This video concludes the series exploring Panksepp’s emotional brain systems in horses. These brain systems are found in all mammals and are at the core of how we understand and train our horses. The systems are: SEEKING, CARE, PLAY, FEAR, PANIC, RAGE and LUST. To view the whole series from the start click HERE. You […]
The job of the LUST System is pretty obvious; it drives animals to mate and reproduce. But what does it mean for our domestic horses? And what does it mean for us in terms of training? If you’ve ever dealt with the variability of a hormonal mare or trained a stallion to be calm and
Lily was found as a stray wandering the streets of the city of Leeds with a foal at foot. Luckily, Hope Pastures rescue centre was called to help out. They both arrived at the centre very frightened about everything but the foal soon built trust, confidence and joy and was rehomed successfully shortly after weaning.
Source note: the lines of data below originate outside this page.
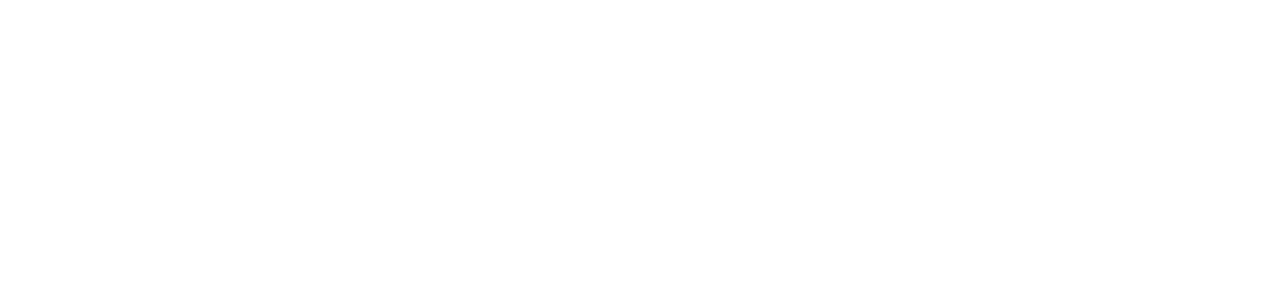
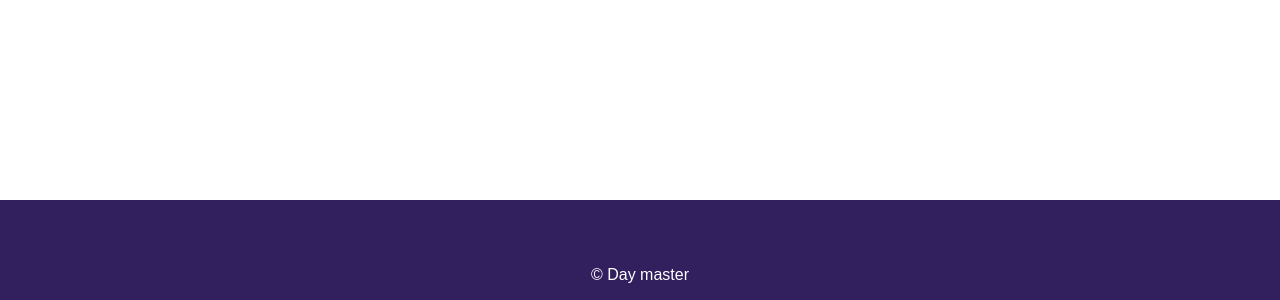
Before and after one commit to Day-Master-Hack-yeah-2023/static-sites, a React (Create React App) app: page / in a window 1280 px wide. Shown: the part 500-800 px from the top of the page. Built offline with nearby package versions, Linux system fonts and the light colour scheme.

Commit message:
feat(Layout): adding basic style

```diff
--- a/src/components/Layout/Footer/Footer.styled.tsx
+++ b/src/components/Layout/Footer/Footer.styled.tsx
@@ -1,4 +1,5 @@
 import styled from 'styled-components';
+import { defaultTheme } from '../../../provider/ThemeProvider';
 
 const FooterStyled = styled.section`
   position: absolute;
@@ -8,7 +9,7 @@
   flex-direction: column;
   align-items: center;
   justify-content: flex-end;
-  background: black;
+  background: ${({ theme }) => (theme as typeof defaultTheme).item};
   width: 100%;
   min-height: 100px;
   padding: 16px;
@@ -16,7 +17,7 @@
 `;
 
 const FooterCopyRightStyled = styled.p`
-  color: red;
+  color: ${({ theme }) => (theme as typeof defaultTheme).background};
 `;
 
 export { FooterStyled, FooterCopyRightStyled };
--- a/src/components/Layout/TopNavigation/TopNavigation.styled.tsx
+++ b/src/components/Layout/TopNavigation/TopNavigation.styled.tsx
@@ -1,5 +1,6 @@
 import { Button, IconButton } from '@mui/material';
 import styled from 'styled-components';
+import { defaultTheme } from '../../../provider/ThemeProvider';
 
 const TopNavigationStyled = styled.nav`
   display: flex;
@@ -11,6 +12,7 @@
 `;
 
 const TopNavigationHeading = styled.h1`
+  color: ${({ theme }) => (theme as typeof defaultTheme).item};
   font-size: 18px;
   font-weight: 600;
 `;
--- a/src/pages/App.tsx
+++ b/src/pages/App.tsx
@@ -2,12 +2,15 @@
 import { StyledEngineProvider } from '@mui/material';
 import GLobalStyle from '../styles/globalStyles';
 import { ThemeProvider } from '../provider/ThemeProvider';
+import { Layout } from '../components/Layout';
 
 function App() {
   return (
     <StyledEngineProvider injectFirst>
       <ThemeProvider>
         <GLobalStyle />
+
+        <Layout></Layout>
       </ThemeProvider>
     </StyledEngineProvider>
   );
```
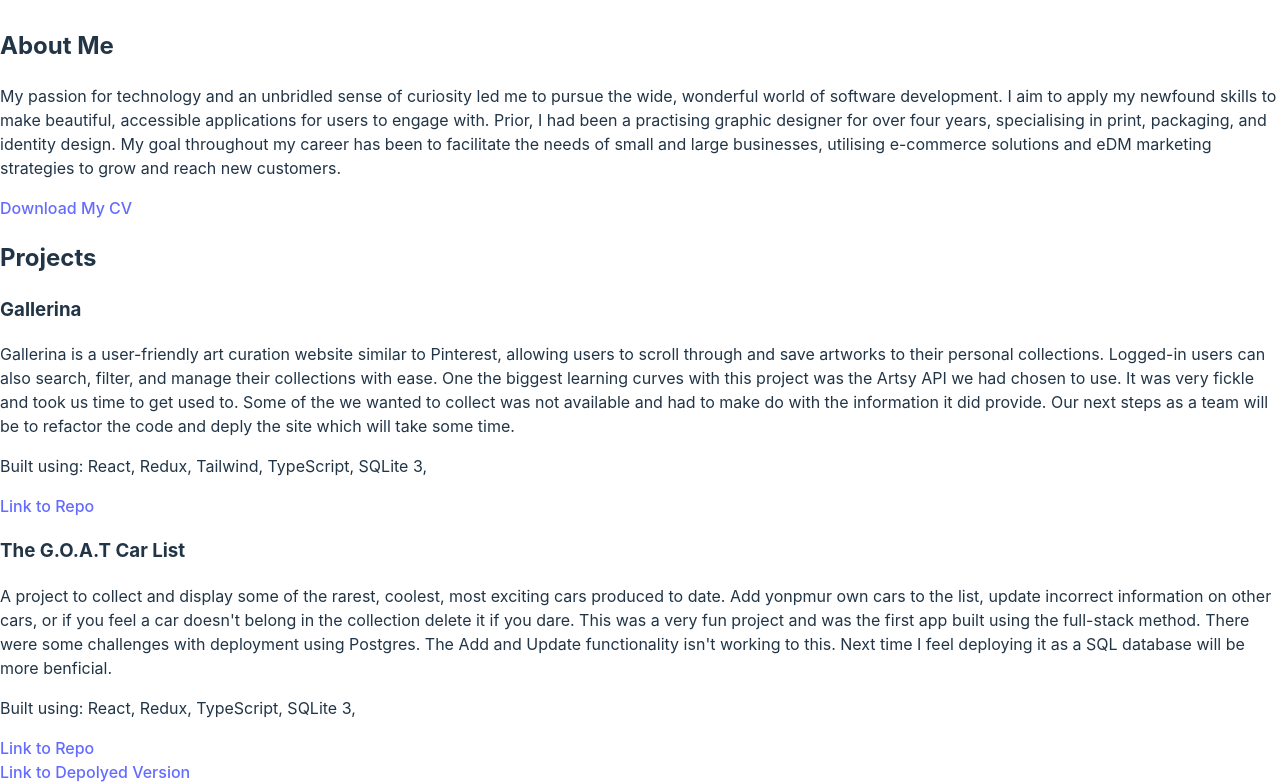
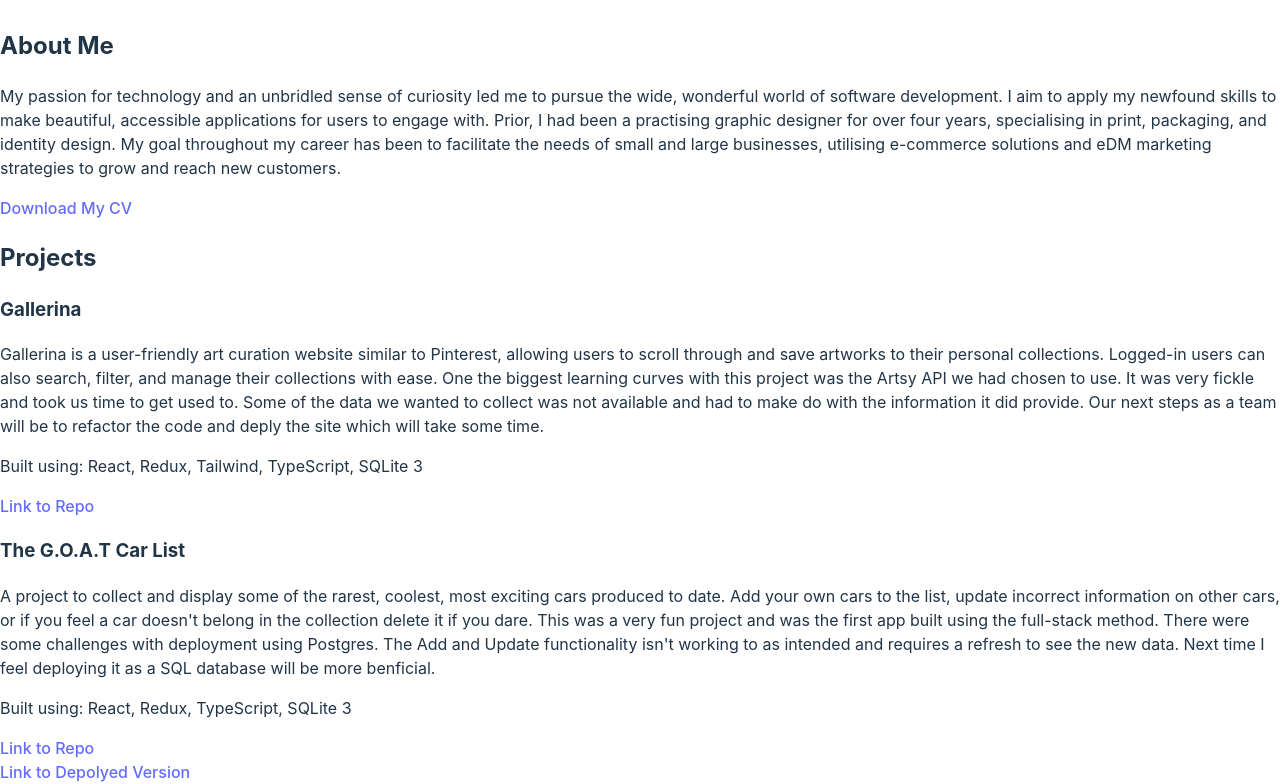
Before and after one commit to Raghav-Sidharth/Portfolio2.0, a React (Vite) app in the folder portfolio-project/: page / in a window 1280 px wide. Shown: the part 353-1137 px from the top of the page. Built offline with nearby package versions, Linux system fonts and the light colour scheme; the HTML template or start-up script is replaced by a standard one.

Commit message:
Changes to portfolio.tsx

```diff
--- a/portfolio-project/src/Portfolio.tsx
+++ b/portfolio-project/src/Portfolio.tsx
@@ -10,13 +10,13 @@ export default function Portfolio() {
           personal collections. Logged-in users can also search, filter, and
           manage their collections with ease. One the biggest learning curves
           with this project was the Artsy API we had chosen to use. It was very
-          fickle and took us time to get used to. Some of the we wanted to
+          fickle and took us time to get used to. Some of the data we wanted to
           collect was not available and had to make do with the information it
           did provide. Our next steps as a team will be to refactor the code and
           deply the site which will take some time.
         </p>
 
-        <p>Built using: React, Redux, Tailwind, TypeScript, SQLite 3,</p>
+        <p>Built using: React, Redux, Tailwind, TypeScript, SQLite 3</p>
         <a href="https://github.com/tohora-2023/Gallerina" target="_blank">
           Link to Repo
         </a>
@@ -25,15 +25,16 @@ export default function Portfolio() {
         <h3>The G.O.A.T Car List</h3>
         <p>
           A project to collect and display some of the rarest, coolest, most
-          exciting cars produced to date. Add yonpmur own cars to the list,
-          update incorrect information on other cars, or if you feel a car
-          doesn&apos;t belong in the collection delete it if you dare. This was
-          a very fun project and was the first app built using the full-stack
-          method. There were some challenges with deployment using Postgres. The
-          Add and Update functionality isn't working to this. Next time I feel
-          deploying it as a SQL database will be more benficial.
+          exciting cars produced to date. Add your own cars to the list, update
+          incorrect information on other cars, or if you feel a car doesn&apos;t
+          belong in the collection delete it if you dare. This was a very fun
+          project and was the first app built using the full-stack method. There
+          were some challenges with deployment using Postgres. The Add and
+          Update functionality isn't working to as intended and requires a
+          refresh to see the new data. Next time I feel deploying it as a SQL
+          database will be more benficial.
         </p>
-        <p>Built using: React, Redux, TypeScript, SQLite 3,</p>
+        <p>Built using: React, Redux, TypeScript, SQLite 3</p>
         <a
           href="https://github.com/tohora-2023/my-fullstack-collection/tree/raghav"
           target="_blank"
```
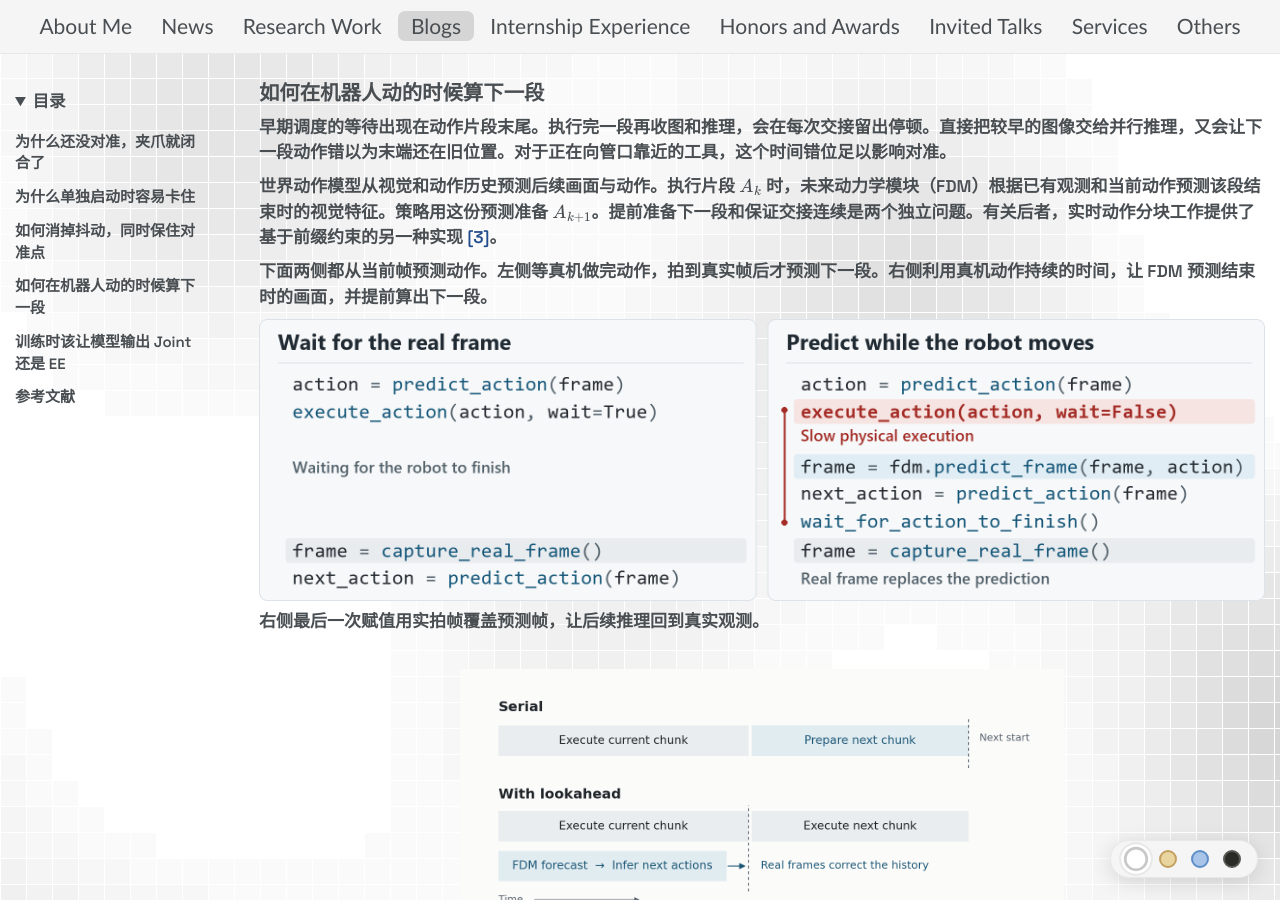
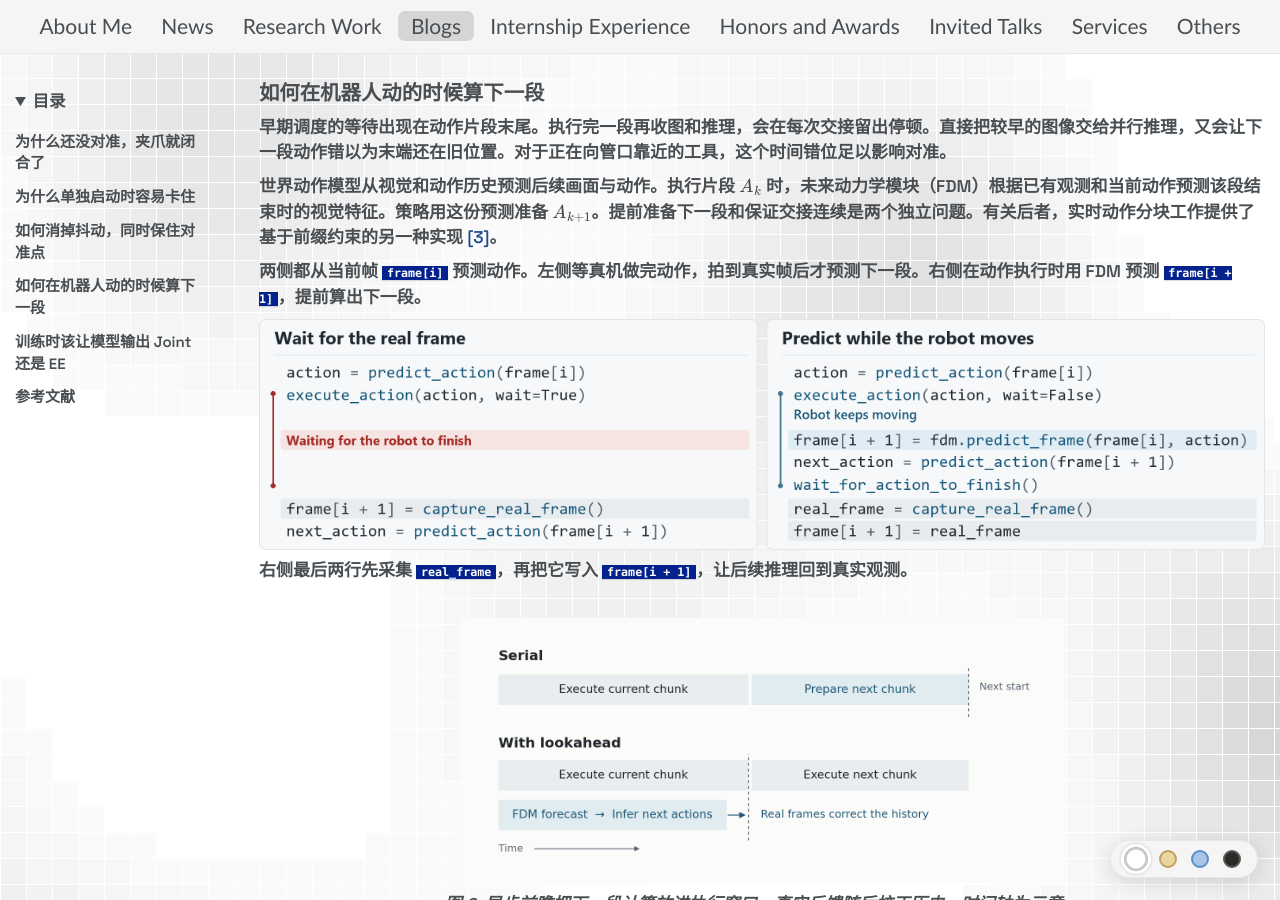
Before and after one commit to black-yt/black-yt.github.io, a Jekyll site: the page built from _blogs/embodied-ai-practical-experience/zh.md, in a window 1280 px wide and 900 px high, scrolled down 2203 px. Built offline with Jekyll 4.4.1, drawn with Linux system fonts in a browser that asks for light colours; formulas are drawn with MathJax 3; comment, search, counter and statistics services are not loaded.

Commit message:
Highlight blocking wait and index the pseudocode frames

```diff
--- a/_blogs/embodied-ai-practical-experience/zh.md
+++ b/_blogs/embodied-ai-practical-experience/zh.md
@@ -76,12 +76,12 @@ $$
 
 世界动作模型从视觉和动作历史预测后续画面与动作。执行片段 $$A_k$$ 时，未来动力学模块（FDM）根据已有观测和当前动作预测该段结束时的视觉特征。策略用这份预测准备 $$A_{k+1}$$。提前准备下一段和保证交接连续是两个独立问题。有关后者，实时动作分块工作提供了基于前缀约束的另一种实现 [[3]](#ref-real-time-chunking)。
 
-下面两侧都从当前帧预测动作。左侧等真机做完动作，拍到真实帧后才预测下一段。右侧利用真机动作持续的时间，让 FDM 预测结束时的画面，并提前算出下一段。
+两侧都从当前帧 `frame[i]` 预测动作。左侧等真机做完动作，拍到真实帧后才预测下一段。右侧在动作执行时用 FDM 预测 `frame[i + 1]`，提前算出下一段。
 
-![左右伪代码对比。左侧阻塞等待真机执行，再采集真实帧和预测下一段动作。右侧用红色标出耗时的真机执行，同时用 FDM 预测下一帧和下一段动作，最后用实拍帧替换预测帧。]({{ '/blogs/embodied-ai-practical-experience/assets/async-pseudocode.png' | relative_url }})
+![左右伪代码对比。红色标出左侧等待机器人完成动作的时间。右侧在动作执行时用 FDM 预测第 i+1 帧和下一段动作，执行结束后采集实拍帧，写入第 i+1 帧的位置。]({{ '/blogs/embodied-ai-practical-experience/assets/async-pseudocode.png' | relative_url }})
 {: .blog-pseudocode}
 
-右侧最后一次赋值用实拍帧覆盖预测帧，让后续推理回到真实观测。
+右侧最后两行先采集 `real_frame`，再把它写入 `frame[i + 1]`，让后续推理回到真实观测。
 
 ![串行调度先执行后推理，异步调度把未来视觉预测和下一段推理安排在当前动作窗口内。]({{ '/blogs/embodied-ai-practical-experience/assets/chunk-timeline.png' | relative_url }})
 {: .blog-figure-image}
```
Also changed, not shown: _blogs/embodied-ai-practical-experience/en.md (+3 -3 lines), _blogs/embodied-ai-practical-experience/assets/async-pseudocode.png.
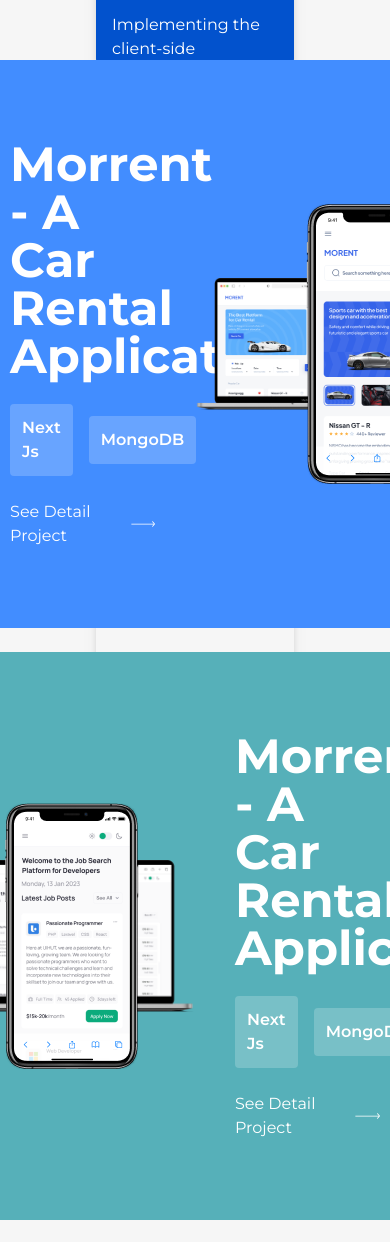
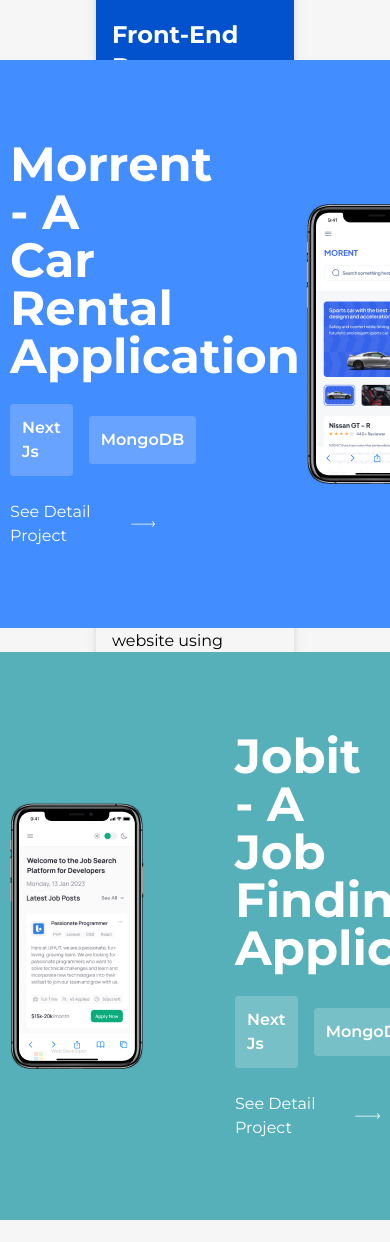
Before and after one commit to ConnorHoare/portfolio, a Next.js app in the folder portfolio/: page / in a window 390 px wide. Shown: the part 3981-5223 px from the top of the page. Built offline with nearby package versions, Linux system fonts and the light colour scheme.

Commit message:
mobile responsive home

```diff
--- a/portfolio/src/app/page.js
+++ b/portfolio/src/app/page.js
@@ -141,7 +141,7 @@
         </div>
         <div className='flex justify-between gap-5 h-[519px] flex-wrap items-center'>
 
-          <div className='flex-col bg-grey-2 rounded justify-between h-[359px] drop-shadow-lg md:w-1/5'>
+          <div className='flex-col bg-grey-2 rounded justify-between drop-shadow-lg md:w-1/5'>
             <div className='flex p-4'>
               <Image src={webDesignIcon} height={62} width={62} />
             </div>
@@ -152,7 +152,7 @@
             </div>
           </div>
 
-          <div className='flex-col bg-blue-1 rounded justify-between h-[359px] self-end drop-shadow-lg md:w-1/5 w-full'>
+          <div className='flex-col bg-blue-1 rounded justify-between self-end drop-shadow-lg md:w-1/5 w-full'>
             <div className='flex p-4'>
               <Image src={FrontEndDevIcon} height={62} width={62} />
             </div>
@@ -163,7 +163,7 @@
             </div>
           </div>
 
-          <div className='flex-col bg-grey-2 rounded justify-between h-[359px] drop-shadow-lg md:w-1/5'>
+          <div className='flex-col bg-grey-2 rounded justify-between drop-shadow-lg md:w-1/5'>
             <div className='flex p-4'>
               <Image src={BackEndDevIcon} height={62} width={62} />
             </div>
@@ -174,7 +174,7 @@
             </div>
           </div>
 
-          <div className='flex-col bg-grey-2 rounded justify-between h-[359px] self-end drop-shadow-lg md:w-1/5'>
+          <div className='flex-col bg-grey-2 rounded justify-between self-end drop-shadow-lg md:w-1/5'>
             <div className='flex p-4'>
               <Image src={WebOptimisationIcon} height={62} width={62} />
             </div>
@@ -206,7 +206,7 @@
             </div>
           </div>
           <div className='flex items-center'>
-            <Image src={CarRentDesktop} />
+            <Image src={CarRentDesktop} className="hidden md:flex"/>
             <div className='absolute right-0'>
               <Image src={CarRentMobile} />
             </div>
@@ -215,11 +215,11 @@
 
         <div className='flex bg-green-1 py-10 rounded relative'>
           <div className='flex items-center w-1/2 p-10 justify-start relative'>
-            <Image src={JobitDesktop} className='absolute left-0' />
-            <Image src={JobitMobile}  className='absolute right-1/4'/>
+            <Image src={JobitDesktop} className='md:absolute md:left-0 hidden md:flex' />
+            <Image src={JobitMobile}  className='md:absolute md:right-1/4 '/>
           </div>
           <div className='flex-col w-1/2 p-10'>
-            <p className='font-bold text-5xl text-white'>Morrent - A Car Rental Application</p>
+            <p className='font-bold text-5xl text-white'>Jobit - A Job Finding Application</p>
             <div className='flex gap-4 py-6 items-center'>
               <div className='bg-grey-4 p-3 rounded text-white font-semibold'>Next Js</div>
               <div className='bg-grey-4 p-3 rounded text-white font-semibold'>MongoDB</div>
```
If your horse suffers from separation anxiety, it’s all down to the PANIC system in the brain. As a herd animal, the instinct to stay with other horses is incredibly strong, even in adults. This video explains this brain system and how it impacts your relationship and training with your horse. The PANIC system differs
Thank goodness there are wonderful people across the globe rescuing horses, ponies and donkeys in need. The first stage is supporting physical recovery. The next stage of emotional recovery can be a longer and trickier process and is where Connection Training can really make a difference. Hope and Valiente were two severely neglected ponies in Spain.
Young horses can find wearing a halter and leadrope pretty scary at first and can panic and pull back and fight against it. Which is exactly what this lovely 3 yo mare was doing… Until reward-based training made it clear and fun for her! It was a bit of a challenge – I was given
There’s often a particular horse who drives the search for finding another way to train and connect and overcome problems. For me, that horse was Toby. He started showing lots of problem behaviours early on in our relationship such as bolting, bucking, refusing to jump, not loading and so on. He really pushed me to
This video is all about understanding what goes on in the brain when your horse is building relationships, both with you and his pasture mates. How can you use this to strengthen your connection and build your relationship together? Watch this video to find out… (If you haven’t watched the first in this series, yet,
Getting connected in the saddle is a combination of using rewards to teach your horse behaviours and help him to understand your cues and aids as well as improving your own seat and balance, which your horse responds to naturally. For example, you can encourage and reward your horse for relaxing, lowering his head and
Do you ride out dreading what you might meet on the roads? Or maybe you don’t ride out at all because your horse is scared of traffic? Well, fear not – we have some solutions for you! Guest trainer, Melanie Watson, shows you how you can train your horse to be calm and relaxed around
Connection Training is about the, errm, connection. One of the main reasons why Shawna, Rachel and I were so keen to work together and set up Connection Training was because we all value the relationship and connection between horses and humans more than anything. So, your horse is doing that amazing behaviour? Good stuff, but